Some women ask if you can take 1000IU of vitamin D during pregnancy. Studies have shown that vitamin D supplementation with up to 2000IU per day is effective in achieving vitamin D levels in pregnant women. If a vitamin D deficiency has been detected on a blood test, you may need to have a higher dosage, but this is worth discussion with your trusted health professional first.


Low Vitamin D in Pregnancy

Many women find their vitamin D is low in pregnancy. Around 50-94% of high-risk pregnant women (veiled, dark skinned or obese) were reported to be vitamin D deficient in Australia and New Zealand. It was even shown that around 25-55% of lower-risk pregnant women were vitamin D deficient as well.

There is a link between vitamin D deficiency during pregnancy and poorer outcomes for both mother and baby, including gestational diabetes, pre-eclampsia, preterm labour, low birth weight and C-section delivery.

If you are vitamin D deficient, you may be wondering if you can take extra vitamin D while pregnant. This depends on how deficient you are and how much vitamin D is in your current prenatal multivitamin, as a high dose could be unnecessary. Your health professional can give you more advice on whether you will need to take extra vitamin D.


What Are the Best Sources of Vitamin D During Pregnancy?

The main source of vitamin D is from the body’s production of vitamin D in the skin after exposure to sunlight. Sun avoidance can increase the risk of vitamin D deficiency; however, we also know that excessive sun exposure is a risk factor for skin cancer, therefore safe sun exposure is key.

People with pale skin will need less sun exposure compared to darker skin tones. The time of day also impacts how long you should stay in the sun.

Typically, around 10-30 minutes of safe sun exposure per day is adequate for vitamin D production, but try to make this at the morning or afternoon; away from the highest UV times of the day.

It is important to have regular skin checks, avoid sunburn, wear sunscreen and sun protective clothing to avoid excessive sun exposure. Not everyone will have the same exposure to sunshine as different areas will have different amounts of UV light. Different cultures and dress codes may also impact sunlight exposure.

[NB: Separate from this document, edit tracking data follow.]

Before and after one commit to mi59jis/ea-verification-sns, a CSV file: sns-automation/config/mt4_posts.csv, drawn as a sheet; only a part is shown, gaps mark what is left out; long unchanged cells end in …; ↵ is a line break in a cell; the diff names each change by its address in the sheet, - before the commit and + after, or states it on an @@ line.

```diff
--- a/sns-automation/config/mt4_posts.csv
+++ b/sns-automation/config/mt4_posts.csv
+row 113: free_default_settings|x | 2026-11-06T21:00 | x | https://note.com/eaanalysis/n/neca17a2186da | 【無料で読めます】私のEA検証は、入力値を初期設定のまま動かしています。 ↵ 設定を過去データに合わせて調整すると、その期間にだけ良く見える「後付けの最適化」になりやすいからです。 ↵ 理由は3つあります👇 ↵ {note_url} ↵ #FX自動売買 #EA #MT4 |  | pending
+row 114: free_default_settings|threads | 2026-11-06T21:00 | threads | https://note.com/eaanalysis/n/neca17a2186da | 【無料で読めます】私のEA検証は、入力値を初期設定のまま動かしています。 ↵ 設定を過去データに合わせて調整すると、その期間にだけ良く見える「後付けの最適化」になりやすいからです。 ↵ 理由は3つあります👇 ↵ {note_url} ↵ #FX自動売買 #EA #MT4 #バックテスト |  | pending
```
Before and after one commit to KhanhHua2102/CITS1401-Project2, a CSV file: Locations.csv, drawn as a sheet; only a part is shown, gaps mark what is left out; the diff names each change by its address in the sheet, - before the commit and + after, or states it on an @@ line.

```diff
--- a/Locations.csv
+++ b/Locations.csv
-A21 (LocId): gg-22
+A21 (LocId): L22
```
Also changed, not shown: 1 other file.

A smaller amount of vitamin D comes from dietary sources and supplement intake. Many factors that contribute to vitamin D status cannot be changed, therefore it is important to eat foods that contain vitamin D and take a prenatal vitamin that contains vitamin D to reduce the risk of deficiency.

The main food sources of vitamin D include:

  • Fish and seafood
  • Eggs
  • Butter
  • Milk and dairy

Vegetarians and vegans do not consume these foods that are the main sources of vitamin D, therefore they are at a higher risk of deficiency. Around 10% of vitamin D is from diet, so supplementation through prenatal vitamins is a helpful way of boosting your vitamin D intake.

Many prenatal vitamins use vitamin D3 that is sourced from sheep’s wool. We’re proud that our preconception and prenatal multivitamins use Vitashine®, which is a vegan plant-based vitamin D3 from lichen.

Finding the right preconception and prenatal vitamins that contain enough vitamin D is important to prepare for a healthy pregnancy and support a healthy pregnancy once pregnant. Our range contains different amounts, depending on your vitamin D needs in each trimester.

If you have any questions about vitamin D, or anything in our range, please reach out to us!